This sharepost is aimed at all your parents of kids with asthma, and I know there are a lot of you out there. Asthma is one of the most common childhood health conditions nowadays. And, while many parents and other people who come into contact with asthma kids are quite familiar with asthma and how to manage it, there are still many who aren’t.
May is Asthma Awareness Month every year, and yes, I know May is nearly over now. But May is just an excuse to work towards asthma awareness, and that work can be done any day of the year. The more we all get the word out about how everyone can help minimize the impact of asthma, the better.
One of the ways parents can help raise asthma awareness is at school. But May is a bit late to be planning school events, at least out west here where I live, so how about moving your focus to your child’s day care center… or summer camp… or even your neighborhood community center or public library?
The U.S. Environmental Protection Agency offers a great Event Planning Kit (PDF) that you can download for free. It’ll give you lots of ideas, but here are a few I’ve pulled out:
Read children’s books on asthma to students, such as Taking Asthma to School, Zoo Allergy, and _The ABC’s of Asthma, _ by Kim Gosselin.
Organize an asthma poster contest for kids.
Find local celebrities, elected officials and even kids who have asthma and invite them to come & speak to your group about what it’s like to live with asthma and stay healthy.
Design asthma awareness bulletin boards or other displays for students and staff.
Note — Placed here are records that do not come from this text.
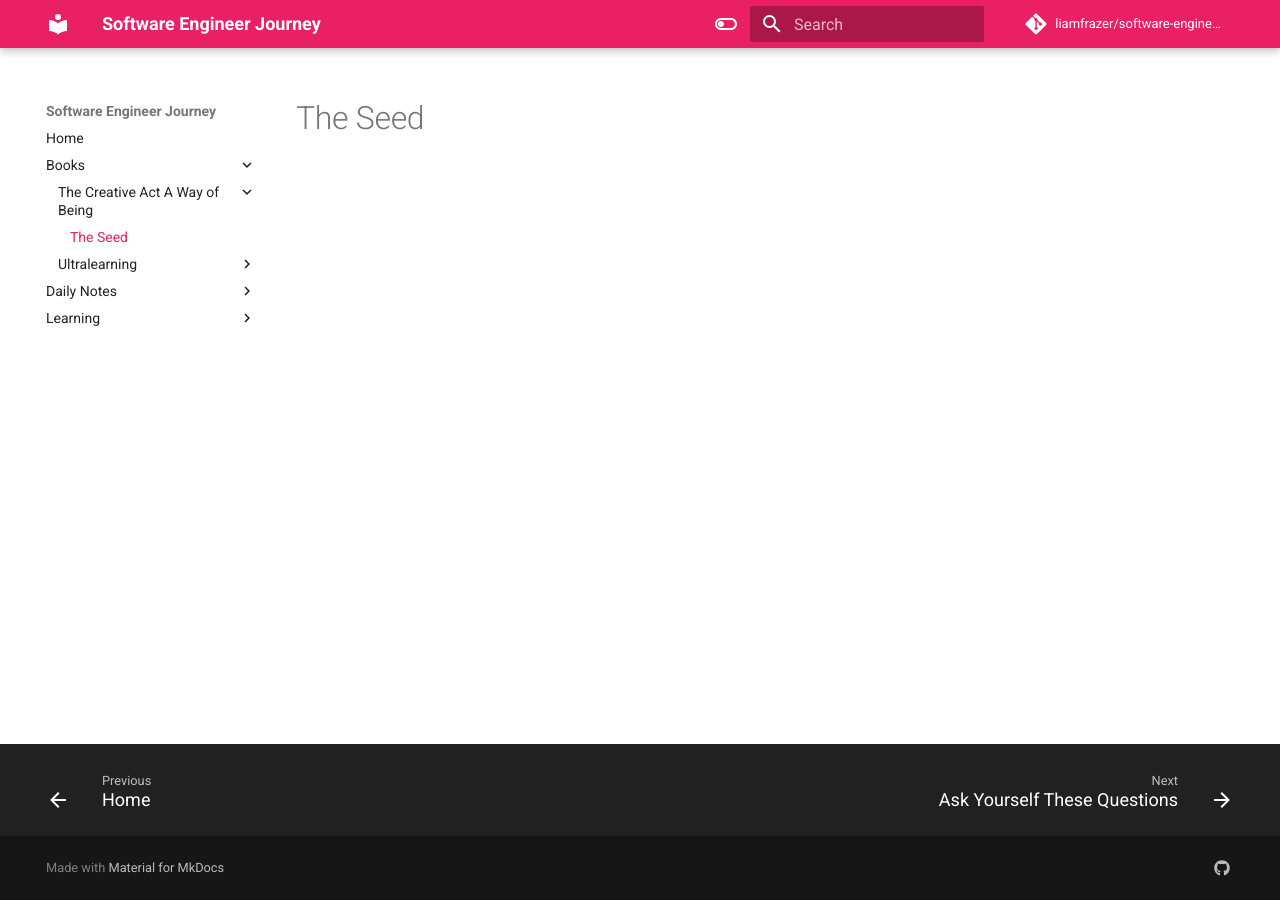
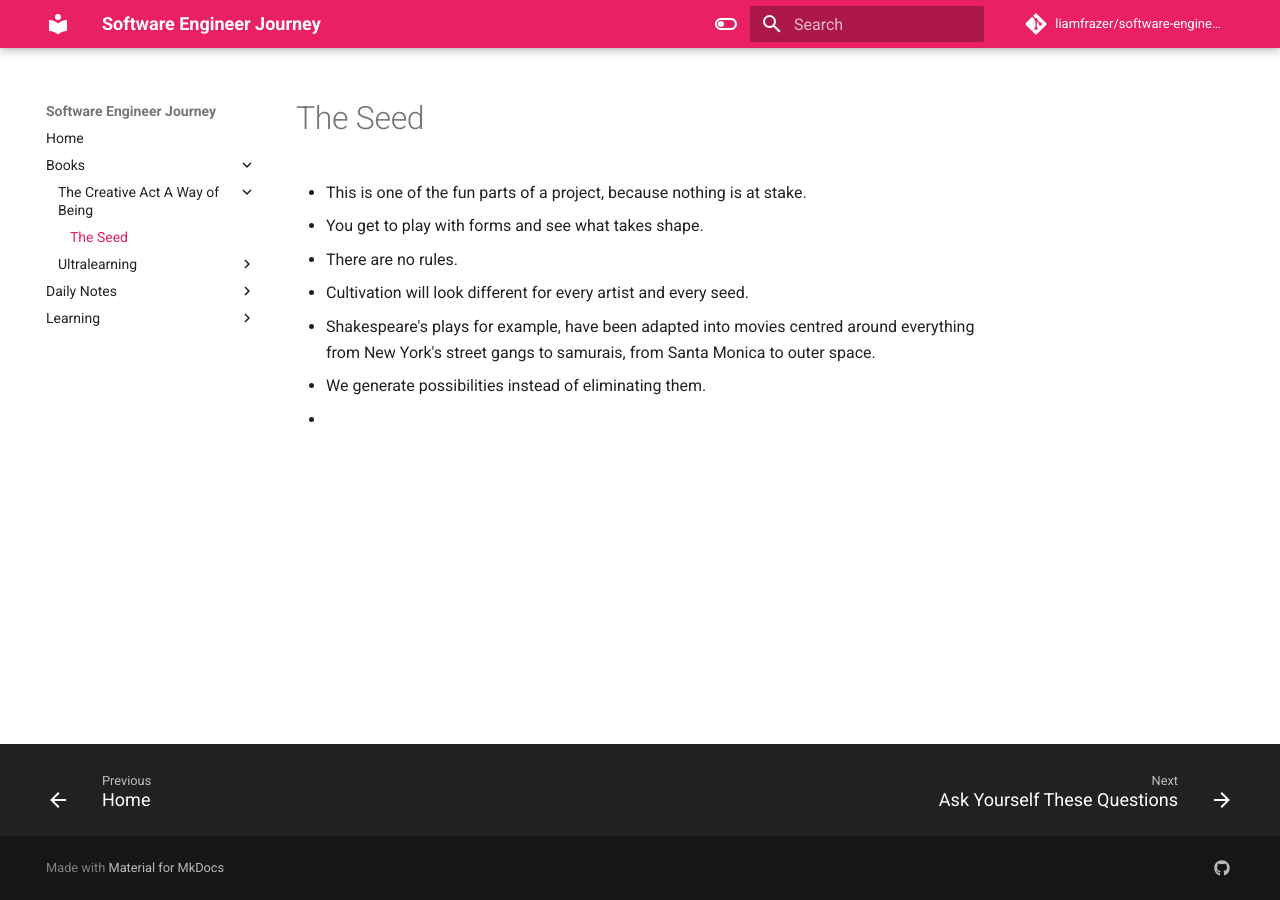
Before and after one commit to liamfrazer/software-engineer-journey, an MkDocs documentation site: the page built from docs/Books/The Creative Act - A Way of Being/The Seed.md, in a window 1280 px wide. Built offline with MkDocs 1.6.1 and Material for MkDocs 9.7.7, drawn with Linux system fonts in a browser that asks for light colours; comment, search, counter and statistics services are not loaded.

Commit message:
vault backup: 2023-12-19 22:43:34

```diff
--- a/docs/Books/The Creative Act - A Way of Being/The Seed.md
+++ b/docs/Books/The Creative Act - A Way of Being/The Seed.md
@@ -1,4 +1,16 @@
 ---
 tags:
+  - seed
+  - creative
 ---
 # The Seed
+* This is one of the fun parts of a project, because nothing is at stake.
+* You get to play with forms and see what takes shape.
+* There are no rules.
+* Cultivation will look different for every artist and every seed.
+
+* Shakespeare's plays for example, have been adapted into movies centred around everything from New York's street gangs to samurais, from Santa Monica to outer space.
+
+* We generate possibilities instead of eliminating them.
+
+*
```
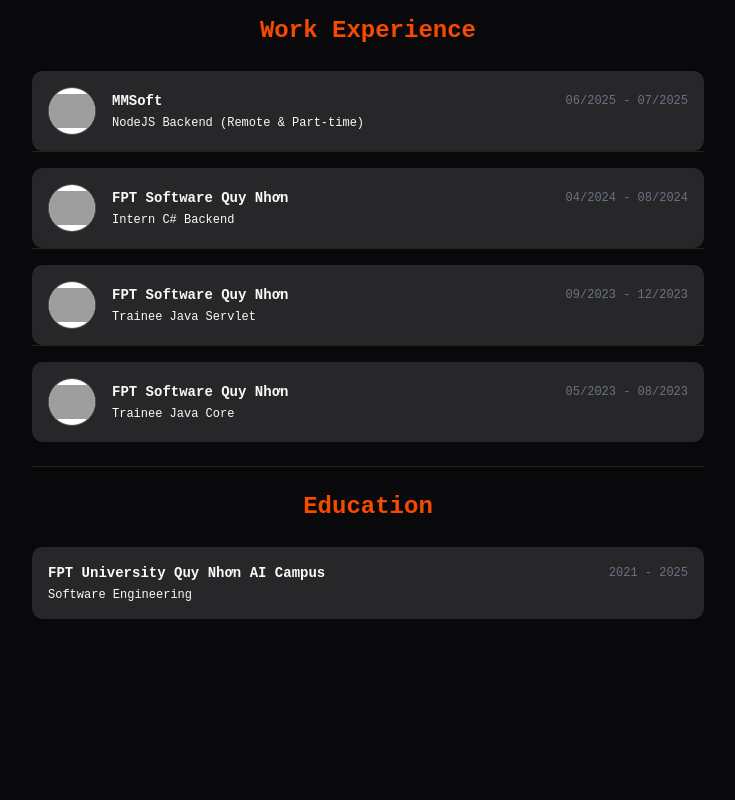
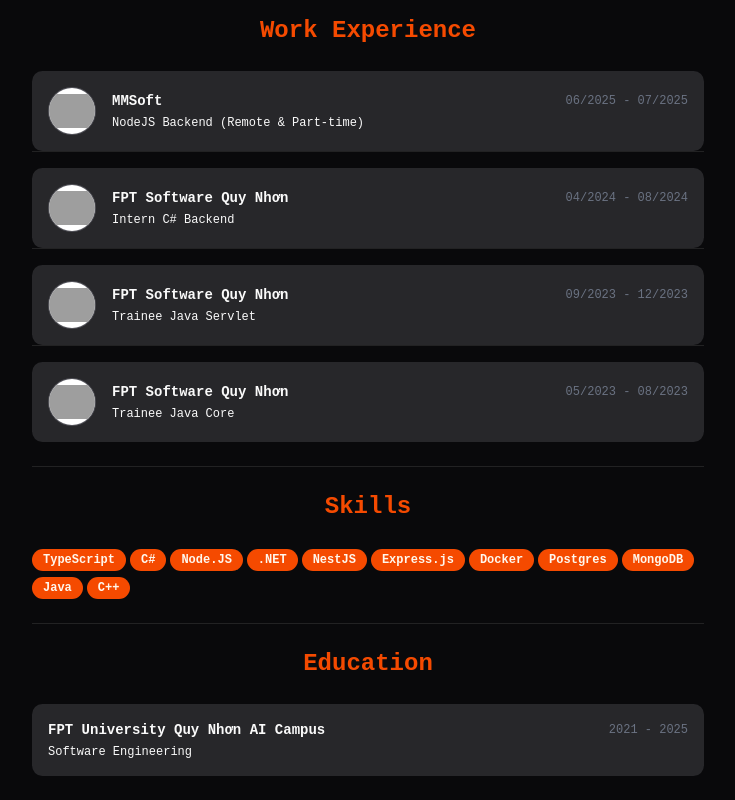
Before and after one commit to hardingadonis/hardingadonis.github.io, a React (Vite) app: page / in a window 1280 px wide. Shown: the part 574-1374 px from the top of the page, without its empty margins (272-1007 px from the left). Before the commit the page ends 1217 px from the top, so only its background shows below. Built offline with nearby package versions, Linux system fonts and the light colour scheme; grey boxes are pictures that could not be loaded.

Commit message:
feat: add Skills component and integrate it into the App layout

```diff
--- a/src/App.tsx
+++ b/src/App.tsx
@@ -8,6 +8,7 @@
 const WorkExperience = lazy(
 	() => import('@/components/sections/WorkExperience'),
 );
+const Skills = lazy(() => import('@/components/sections/Skills'));
 const Education = lazy(() => import('@/components/sections/Education'));
 
 const App = () => {
@@ -19,6 +20,8 @@
 				<Separator />
 				<WorkExperience />
 				<Separator />
+				<Skills />
+				<Separator />
 				<Education />
 			</div>
 		</Suspense>
--- /dev/null
+++ b/src/components/sections/Skills.tsx
@@ -0,0 +1,34 @@
+const skills = [
+	'TypeScript',
+	'C#',
+	'Node.JS',
+	'.NET',
+	'NestJS',
+	'Express.js',
+	'Docker',
+	'Postgres',
+	'MongoDB',
+	'Java',
+	'C++',
+];
+
+const Skills = () => {
+	return (
+		<section id="skills" className="flex flex-col gap-6 py-6">
+			<h3 className="text-2xl font-semibold text-primary text-center">
+				Skills
+			</h3>
+			<div className="flex flex-wrap gap-1">
+				{skills.map((skill) => (
+					<div key={skill}>
+						<span className="inline-flex select-none items-center rounded-full border px-2.5 py-0.5 text-xs font-semibold transition-colors focus:outline-none focus:ring-2 focus:ring-ring focus:ring-offset-2 border-transparent bg-primary text-primary-foreground hover:bg-primary/80">
+							{skill}
+						</span>
+					</div>
+				))}
+			</div>
+		</section>
+	);
+};
+
+export default Skills;
```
Conduct a walkthrough of your school or facility to determine if asthma triggers exist. If they do, offer suggestions on how to reduce them (or get rid of them altogether).
I’m sure if you get creative, you could think of lots of other fun activities that would help both adults and kids become more aware of asthma, of how common it is, and how each of them can help reduce its impact.
The EPA offers a number of free downloadable reports and publications about asthma in both English and Spanish. Some are aimed at parents, and some at children. You can find them listed on this page:
Come on everyone… let’s get the asthma word out
Registered nurse & healthcare writer, living with allergies & asthma.